Source: the New York Times December 11, 2008
Many Children Now Rely on Alternative Remedies
By RONI CARYN RABIN
One of every nine children under age 18 practices yoga, goes to a chiropractor, takes a supplement like fish oil or uses some other alternative treatment, according to a new government survey that for the first time included questions regarding children’s use of complementary medicine.
Natural, non-vitamin products are the most common alternative therapies used by children, with almost 4 percent taking a supplement like echinacea, fish oil, flaxseed oil, herb pills, prebiotics or probiotics, according to the survey, conducted by the National Center for Complementary and Alternative Medicine.
Almost 3 percent of children see a chiropractor or an osteopath for manipulation, 2.2 percent do deep breathing exercises and 2.1 percent do yoga.
“It’s a substantial amount of use in children, given that children tend to be healthier than the adult population,” said Richard L. Nahin, acting director of the center’s division of extramural research and co-author of the report.
But some experts say the figures may be even higher and that as many as 40 percent of healthy children and more than 50 percent of children with chronic health conditions are using alternative therapies.
Dr. Lawrence D. Rosen, a pediatrician who has also researched use of these therapies by children said the survey results may depend on how questions were asked and how alternative therapy is defined.
“This is a wake-up call,” said Dr. Rosen, who practices integrative medicine in Oradell, N.J. “The main thing pediatricians and patients need to recognize is that we all need to be talking about this. Parents need to be comfortable discussing it, and pediatricians need to feel comfortable bringing it up.”
The survey’s findings will help shape research initiatives, Mr. Nahin said, adding that many products, especially dietary supplements, have not been rigorously tested in clinical trials in adults or children even as their use has become more widespread.
“In most cases, there is no clear recommendation one can make whether a child should use a product or not,” Mr. Nahin said. The survey results are based on data from more than 23,000 interviews with American adults and more than 9,400 interviews with adults on behalf of children in their households. The survey was conducted in 2007 as part of the annual National Health Interview Survey.
It included questions about 36 common alternative therapies, including 10 that are provider-based, like chiropractic care, and 26 that do not require a provider, such as meditation. The last such survey of adult use of alternative therapies was conducted in 2002.
Use of complementary therapies among adults has remained fairly steady in recent years, with 38 percent of adults using some form of alternative medicine in 2007, up from 36 percent in 2002.
But while adults tend to rely on alternative therapies for chronic conditions like back or neck pain, children more often use them for both chronic problems, like attention deficit hyperactivity disorder, and acute illnesses, like headaches and colds.

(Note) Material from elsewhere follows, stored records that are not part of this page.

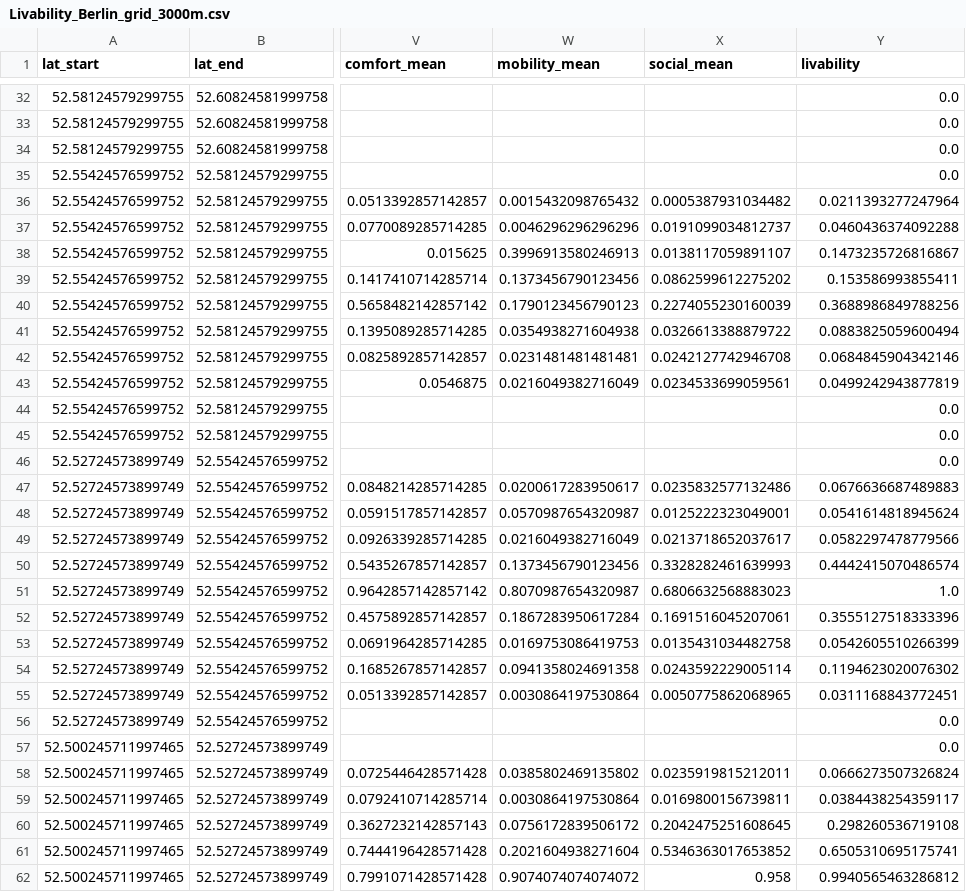
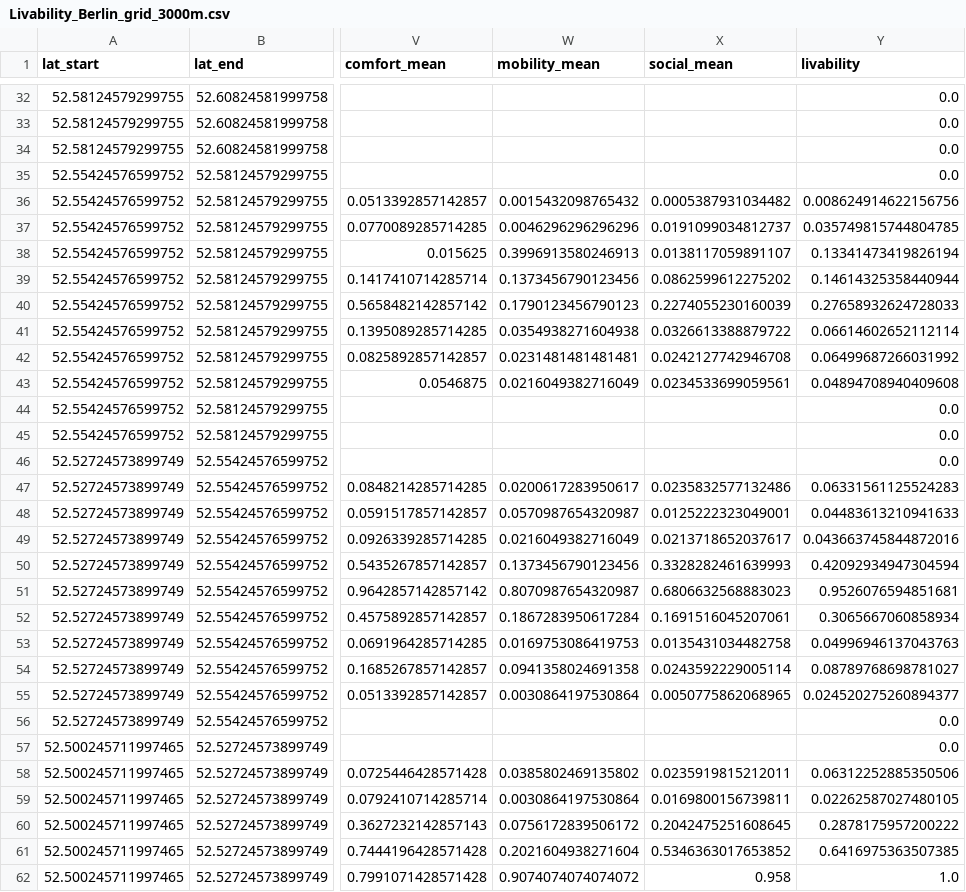
Before and after one commit to chvieira2/livablestreets, a CSV file: livablestreets/data/Berlin/WorkingTables/Livability_Berlin_grid_3000m.csv, drawn as a sheet; only a part is shown, gaps mark what is left out; the diff covers the shown part only; the diff names each change by its address in the sheet, - before the commit and + after, or states it on an @@ line.

```diff
--- a/livablestreets/data/Berlin/WorkingTables/Livability_Berlin_grid_3000m.csv
+++ b/livablestreets/data/Berlin/WorkingTables/Livability_Berlin_grid_3000m.csv
-Y36 (livability): 0.0211393277247964
+Y36 (livability): 0.008624914622156756
-Y37 (livability): 0.0460436374092288
+Y37 (livability): 0.035749815744804785
-Y38 (livability): 0.1473235726816867
+Y38 (livability): 0.13341473419826194
-Y39 (livability): 0.153586993855411
+Y39 (livability): 0.14614325358440944
-Y40 (livability): 0.3688986849788256
+Y40 (livability): 0.27658932624728033
-Y41 (livability): 0.0883825059600494
+Y41 (livability): 0.06614602652112114
-Y42 (livability): 0.0684845904342146
+Y42 (livability): 0.06499687266031992
-Y43 (livability): 0.0499242943877819
+Y43 (livability): 0.04894708940409608
-Y47 (livability): 0.0676636687489883
+Y47 (livability): 0.06331561125524283
-Y48 (livability): 0.0541614818945624
+Y48 (livability): 0.04483613210941633
-Y49 (livability): 0.0582297478779566
+Y49 (livability): 0.043663745844872016
-Y50 (livability): 0.4442415070486574
+Y50 (livability): 0.42092934947304594
-Y51 (livability): 1.0
+Y51 (livability): 0.9526076594851681
-Y52 (livability): 0.3555127518333396
+Y52 (livability): 0.3065667060858934
-Y53 (livability): 0.0542605510266399
+Y53 (livability): 0.04996946137043763
-Y54 (livability): 0.1194623020076302
+Y54 (livability): 0.08789768698781027
-Y55 (livability): 0.0311168843772451
+Y55 (livability): 0.024520275260894377
-Y58 (livability): 0.0666273507326824
+Y58 (livability): 0.06312252885350506
-Y59 (livability): 0.0384438254359117
+Y59 (livability): 0.02262587027480105
-Y60 (livability): 0.298260536719108
+Y60 (livability): 0.2878175957200222
-Y61 (livability): 0.6505310695175741
+Y61 (livability): 0.6416975363507385
-Y62 (livability): 0.9940565463286812
+Y62 (livability): 1.0
```
Also changed, not shown: 55 edited cells elsewhere in this file, livablestreets/data/Berlin/WorkingTables/Livability_Berlin_grid_1000m.csv, 18 other files.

Adult use of complementary medicines for colds appears to have dropped significantly, to 2 percent in 2007 from 9.5 percent in 2002, while use of yoga, massage, acupuncture, meditation, deep breathing exercises and naturopathy has increased.
The single most influential factor driving children’s adoption of alternative therapies appears to be whether their parents also use them. Children whose parents or relatives use alternative therapies are five times more likely to use them than children whose parents do not.
Teens were more likely to use alternative therapies than younger children, with 16.4 percent of adolescents ages 12 to 17 using these therapies, compared with 10.7 percent of children ages 5 to 11 and 7.6 percent of children ages 4 or younger. White children were twice as likely as black children to use alternative therapies, the survey found.
But the lines separating the therapies considered mainstream from those considered alternative is constantly shifting, said Dr. Kathi Kemper, chair of the American Academy of Pediatrics section for complementary and integrative medicine and a professor of pediatrics at Wake Forest University in Winston-Salem, N.C.
“They included fish oil in this survey, but I’ve been asking psychiatrists if they use fish oil and it looks like 80 percent of psychiatrists are recommending it, as are cardiologists,” Dr. Kemper said. Massage for newborns, hypnosis and acupuncture for pain are also going mainstream, she added.